(Version comparison data)

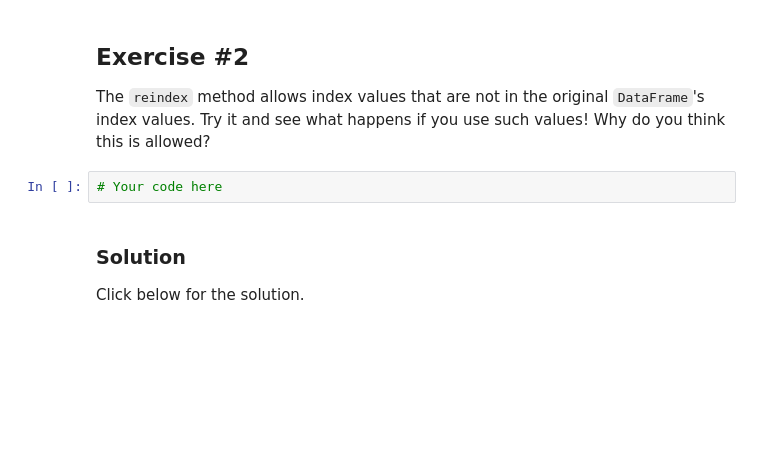
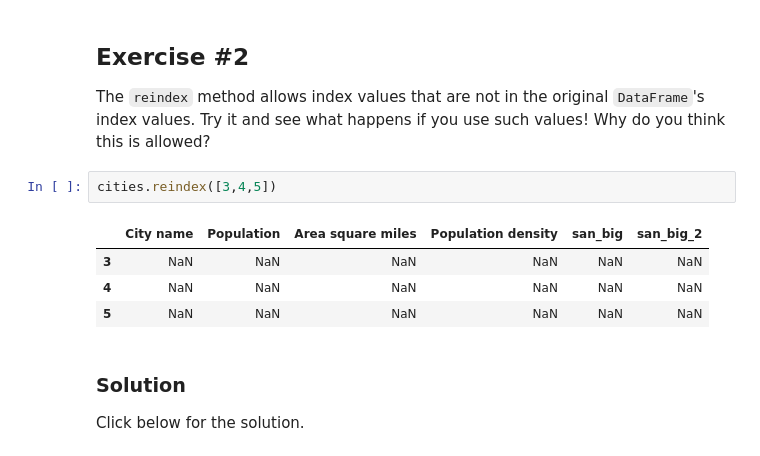
Before and after one commit to diegoami/DA_Google_Machine_Learning, a Jupyter notebook: intro_to_pandas.ipynb, the cells around one changed output. Drawn from its saved outputs; the diff is of its cells as text; blank space fills up the shorter version.

```diff
--- a/intro_to_pandas.ipynb
+++ b/intro_to_pandas.ipynb
@@ -219,8 +233,13 @@ For more information, see the [Index documentation](http://pandas.pydata.org/pan
 ## Exercise #2
 
 The `reindex` method allows index values that are not in the original `DataFrame`'s index values. Try it and see what happens if you use such values! Why do you think this is allowed?
-# %%
-# Your code here
+# %%
+cities.reindex([3,4,5])
+# %% [output]
+|  | City name | Population | Area square miles | Population density | san_big | san_big_2 |
+| 3 | NaN | NaN | NaN | NaN | NaN | NaN |
+| 4 | NaN | NaN | NaN | NaN | NaN | NaN |
+| 5 | NaN | NaN | NaN | NaN | NaN | NaN |
 # %% [markdown]
 ### Solution
 
```
Also changed, not shown: parts of 5 cells of this notebook.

** What the exercise asks **
For the word "this", find every line in the data that holds it and copy that line.

** Written solution **
 The `reindex` method allows index values that are not in the original `DataFrame`'s index values. Try it and see what happens if you use such values! Why do you think this is allowed?
Also changed, not shown: parts of 5 cells of this notebook.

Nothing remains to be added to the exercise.